Metsfanmax wrote: saxitoxin wrote:
Metsfanmax wrote:These aren't reasons to reject the study, they're just reasons to not be confident in the specific result unless you live in Philadelphia.
1. It's reason to reject the conclusion of the study, which states "the probability of success may be low" without the necessary qualification "in the singularly most crime-ridden city in the United States."
That fact doesn't substantially affect the result. The question being asked was not "how likely are you to get shot when possessing a gun," but rather "how much more
likely are you to get shot when possessing a gun." Only the former depends on the absolute crime rate.
As I stated, it doesn't affect the data result, it affects the conclusion. The conclusion being "the probability of success may be low" with the implication of the discussion being this conclusion is valid outside the city limits of Philadelphia. Unless Philadelphia represents the demographic mean of all U.S. urban, suburban and rural areas - which it does not in at least one category (absolute crime rate), and most likely in many others as well - the study is of marginal value. This point is aside, however, from the more important fact that ...
http://ajph.aphapublications.org/doi/pd ... 008.143099
Metsfanmax wrote:The 4.5 times more likely result was given after already having taken into account general characteristics that made a person at higher risk to be involved in gun violence. It does not seem to have taken into account the difference between legal and illegally owned guns, but I would argue that this is subsumed in the general "high-risk" category they describe in the paper.
2. I can't comment on this as I don't have access to the full paper and "taken into account general characteristics that made a person at higher risk to be involved in gun violence" isn't explained - or as far as I can tell, even contained - in the abstract.
This confirms the suspicion I originally stated -
However, compared with control participants, shooting case participants were signiﬁcantly more often Hispanic, more frequently working in high-risk occupations, less educated, and had a greater frequency of prior arrest. At the time of shooting, case participants were also signiﬁcantly more often involved with alcohol and drugs, outdoors, and closer to areas where more Blacks, Hispanics, and unemployed individuals resided.

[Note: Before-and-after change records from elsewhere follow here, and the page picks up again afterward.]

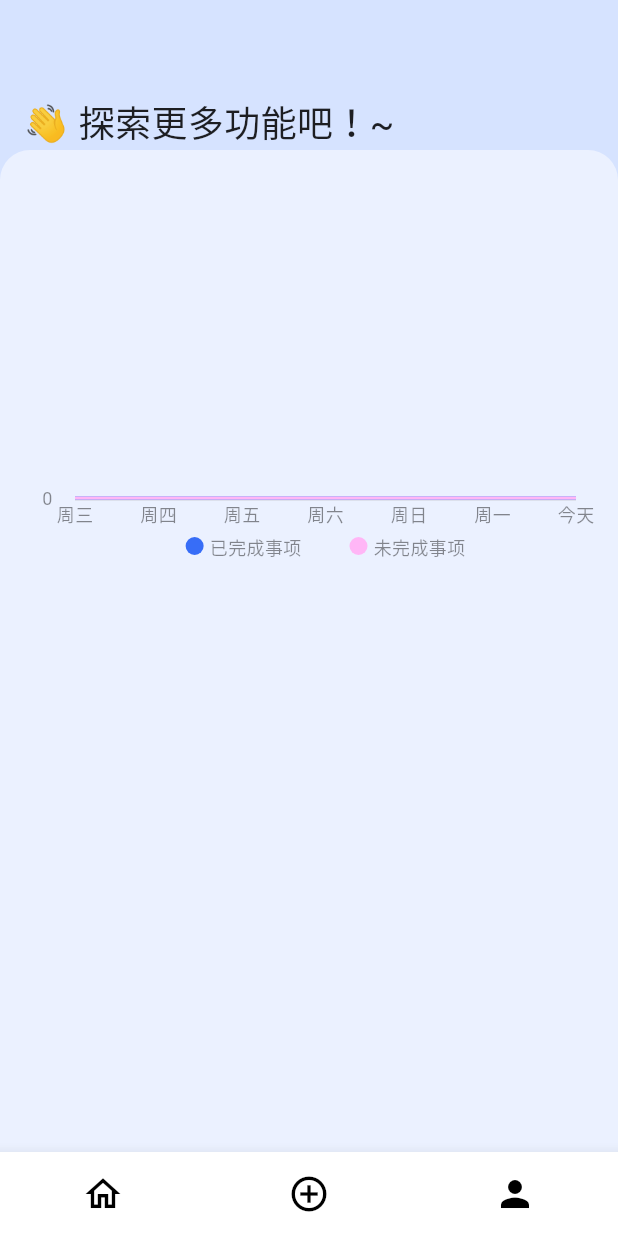
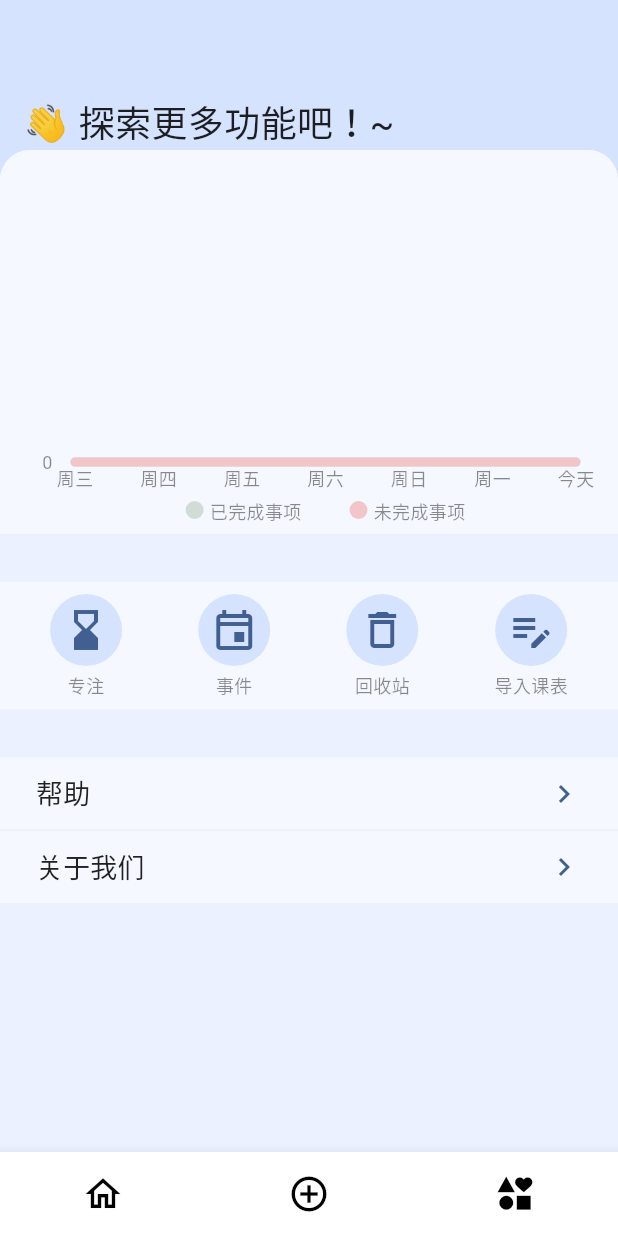
Before and after one commit to tro-lee/matter, a Flutter app: the screen it shows after launch, item 3 of the bottom bar chosen, on a phone screen of 412 x 824 dp. Run offline on Flutter 3.47's test engine with Material 3 defaults, Android fonts, the phone set to English and light mode, and no system bars; drawn by our look-alikes of custom_navigation_bar, fl_chart; our stand-ins replace animated_toggle_switch, easy_date_timeline, flutter_smart_dialog, jiffy, sqflite; missing offline and left inert: day_night_time_picker, flutter_material_color_picker; accounts and stored records are empty; Roboto replaces fonts that are missing (PingFang).

Commit message:
功能页

```diff
--- a/lib/page.dart
+++ b/lib/page.dart
@@ -55,16 +55,16 @@ class BottomNavigationBarWidget extends StatelessWidget {
     // 定义底部导航栏项目
     var items = [
       CustomNavigationBarItem(
-        icon: const Icon(Icons.home_outlined),
-        selectedIcon: const Icon(Icons.home),
+        icon: const Icon(Icons.home_outlined, size: 28),
+        selectedIcon: const Icon(Icons.home, size: 28),
       ),
       CustomNavigationBarItem(
-        icon: const Icon(Icons.add_circle_outline),
-        selectedIcon: const Icon(Icons.add_circle),
+        icon: const Icon(Icons.add_circle_outline, size: 28),
+        selectedIcon: const Icon(Icons.add_circle, size: 28),
       ),
       CustomNavigationBarItem(
-        icon: const Icon(Icons.person_outline),
-        selectedIcon: const Icon(Icons.person),
+        icon: const Icon(Icons.interests_outlined, size: 28),
+        selectedIcon: const Icon(Icons.interests, size: 28),
       )
     ];
 
--- /dev/null
+++ b/lib/pages/feature/buttons_area.dart
@@ -0,0 +1,90 @@
+import 'package:buhuiwangshi/utils/animate_route.dart';
+import 'package:buhuiwangshi/utils/colors.dart';
+import 'package:flutter/material.dart';
+
+class ButtonsArea extends StatelessWidget {
+  const ButtonsArea({
+    super.key,
+  });
+
+  @override
+  Widget build(BuildContext context) {
+    onPressed() {
+      Navigator.of(context).push(animateRoute(
+          direction: "horizontal",
+          child: Container(
+            color: Colors.white,
+          )));
+    }
+
+    return Container(
+      padding: const EdgeInsets.all(8),
+      decoration: BoxDecoration(
+        color: topContainerColor(context),
+      ),
+      child: Row(
+        mainAxisAlignment: MainAxisAlignment.spaceAround,
+        children: [
+          FeatureButton(
+            icon: Icons.hourglass_bottom_outlined,
+            text: "专注",
+            onPressed: onPressed,
+          ),
+          FeatureButton(
+            icon: Icons.event_outlined,
+            text: "事件",
+            onPressed: onPressed,
+          ),
+          FeatureButton(
+            icon: Icons.delete_outline,
+            text: "回收站",
+            onPressed: onPressed,
+          ),
+          FeatureButton(
+            icon: Icons.edit_note_outlined,
+            text: "导入课表",
+            onPressed: onPressed,
+          ),
+        ],
+      ),
+    );
+  }
+}
+
+class FeatureButton extends StatelessWidget {
+  final IconData icon;
+  final String text;
+  final VoidCallback onPressed;
+
+  const FeatureButton({
+    super.key,
+    required this.icon,
+    required this.text,
+    required this.onPressed,
+  });
+
+  @override
+  Widget build(BuildContext context) {
+    return Column(
+      children: [
+        Container(
+          decoration: BoxDecoration(
+            color: containerColor(context),
+            shape: BoxShape.circle,
+          ),
+          child: IconButton(
+            iconSize: 32,
+            color: primaryColor(context),
+            onPressed: onPressed,
+            icon: Icon(icon),
+          ),
+        ),
+        const SizedBox(height: 4),
+        Text(
+          text,
+          style: TextStyle(fontSize: 12, color: labelColor),
+        ),
+      ],
+    );
+  }
+}
--- a/lib/pages/feature/chart.dart
+++ b/lib/pages/feature/chart.dart
@@ -9,10 +9,14 @@ class Chart extends StatelessWidget {
 
   @override
   Widget build(BuildContext context) {
-    return const SizedBox(
+    return Container(
+      decoration: BoxDecoration(
+        color: topContainerColor(context),
+        borderRadius: const BorderRadius.vertical(top: Radius.circular(20)),
+      ),
       height: 256,
-      child: Padding(
-        padding: EdgeInsets.fromLTRB(28, 16, 28, 0),
+      child: const Padding(
+        padding: EdgeInsets.fromLTRB(28, 32, 28, 8),
         child: _ChartContent(),
       ),
     );
@@ -68,7 +72,7 @@ class _ChartContent extends StatelessWidget {
     final now = DateTime.now();
     return [
       _getLineChartBarData(
-        color: const Color(0xff376DF7),
+        color: const Color(0xffD1DCD7),
         spots: stats.map((stat) {
           final daysFromNow = now.difference(stat.date).inDays;
           return FlSpot(
@@ -76,7 +80,7 @@ class _ChartContent extends StatelessWidget {
         }).toList(),
       ),
       _getLineChartBarData(
-        color: const Color(0xffFFB6F6),
+        color: const Color(0xffF2C5C8),
         spots: stats.map((stat) {
           final daysFromNow = now.difference(stat.date).inDays;
           return FlSpot(
@@ -84,12 +88,6 @@ class _ChartContent extends StatelessWidget {
         }).toList(),
       ),
     ];
-  }
-
-  // 将日期转换为对应的星期几数字（1-7，其中1代表周一，7代表周日）
-  double _getWeekdayNumber(DateTime date) {
-    int weekday = date.weekday;
-    return weekday.toDouble();
   }
 
   /// 构建标题数据
@@ -101,9 +99,9 @@ class _ChartContent extends StatelessWidget {
         axisNameWidget: Row(
           mainAxisAlignment: MainAxisAlignment.center,
           children: [
-            _buildLegendItem(const Color(0xff376DF7), '已完成事项'),
+            _buildLegendItem(const Color(0xffD1DCD7), '已完成事项'),
             const SizedBox(width: 32),
-            _buildLegendItem(const Color(0xffFFB6F6), '未完成事项'),
+            _buildLegendItem(const Color(0xffF2C5C8), '未完成事项'),
           ],
         ),
         // 侧边标题
@@ -199,6 +197,7 @@ class _ChartContent extends StatelessWidget {
       ],
     );
   }
+}
 
 /// 获取线条图表数据
 LineChartBarData _getLineChartBarData({
@@ -207,7 +206,10 @@ class _ChartContent extends StatelessWidget {
 }) {
   return LineChartBarData(
       spots: spots,
-        barWidth: 2,
+      barWidth: 6,
+      isCurved: true,
+      isStrokeCapRound: true,
+      isStrokeJoinRound: true,
       color: color,
       preventCurveOverShooting: true,
       belowBarData: BarAreaData(
@@ -246,4 +248,3 @@ class _ChartContent extends StatelessWidget {
       return '';
   }
 }
-}
--- /dev/null
+++ b/lib/pages/feature/more_area.dart
@@ -0,0 +1,72 @@
+import 'package:buhuiwangshi/utils/animate_route.dart';
+import 'package:buhuiwangshi/utils/colors.dart';
+import 'package:flutter/material.dart';
+
+class MoreArea extends StatelessWidget {
+  const MoreArea({
+    super.key,
+  });
+
+  @override
+  Widget build(BuildContext context) {
+    onPressed() {
+      Navigator.of(context).push(animateRoute(
+          direction: "horizontal",
+          child: Container(
+            color: Colors.white,
+          )));
+    }
+
+    return Column(
+      children: [
+        RectButton(
+          text: "帮助",
+          onPressed: onPressed,
+        ),
+        Container(height: 1, color: middleContainerColor(context)),
+        RectButton(
+          text: "关于我们",
+          onPressed: onPressed,
+        ),
+      ],
+    );
+  }
+}
+
+class RectButton extends StatelessWidget {
+  final String text;
+  final VoidCallback onPressed;
+
+  const RectButton({
+    super.key,
+    required this.text,
+    required this.onPressed,
+  });
+
+  @override
+  Widget build(BuildContext context) {
+    return ElevatedButton(
+      style: ElevatedButton.styleFrom(
+        backgroundColor: topContainerColor(context),
+        shape: RoundedRectangleBorder(
+          borderRadius: BorderRadius.circular(0),
+        ),
+        shadowColor: Colors.transparent,
+      ),
+      onPressed: onPressed,
+      child: SizedBox(
+        height: 48,
+        child: Row(
+          mainAxisAlignment: MainAxisAlignment.spaceBetween,
+          children: [
+            Text(
+              text,
+              style: TextStyle(fontSize: 18, color: textColor(context)),
+            ),
+            const Icon(Icons.chevron_right, size: 24)
+          ],
+        ),
+      ),
+    );
+  }
+}
--- a/lib/pages/feature/page.dart
+++ b/lib/pages/feature/page.dart
@@ -1,4 +1,6 @@
+import 'package:buhuiwangshi/pages/feature/buttons_area.dart';
 import 'package:buhuiwangshi/pages/feature/chart.dart';
+import 'package:buhuiwangshi/pages/feature/more_area.dart';
 import 'package:buhuiwangshi/utils/colors.dart';
 import 'package:buhuiwangshi/utils/standard.dart';
 import 'package:flutter/material.dart';
@@ -37,8 +39,11 @@ class TopPage extends StatelessWidget {
       width: double.infinity,
       margin: const EdgeInsets.fromLTRB(0, 100, 0, 0),
       child: const Column(children: [
-        SizedBox(height: 16),
         Chart(), // 图表
+        SizedBox(height: 32),
+        ButtonsArea(), // 按钮区
+        SizedBox(height: 32),
+        MoreArea() // 更多功能
       ]),
     );
   }
--- a/lib/pages/home/page.dart
+++ b/lib/pages/home/page.dart
@@ -24,7 +24,7 @@ class UnderPage extends StatelessWidget {
         height: 100,
         child: Text(
           "你好",
-          style: TextStyle(fontSize: 24, color: textColor(context)),
+          style: TextStyle(fontSize: 24, color: primaryColor(context)),
         ),
       ),
     );
```
Lines whose indentation alone changed are shown as unchanged.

You can't do a study of gang-on-gang violence and then imply the mortality figures for street soldiers in a turf war between the Latin Kings and the Surenos will also be representative for a mercantile exchange broker who has a 9MM in his house safe.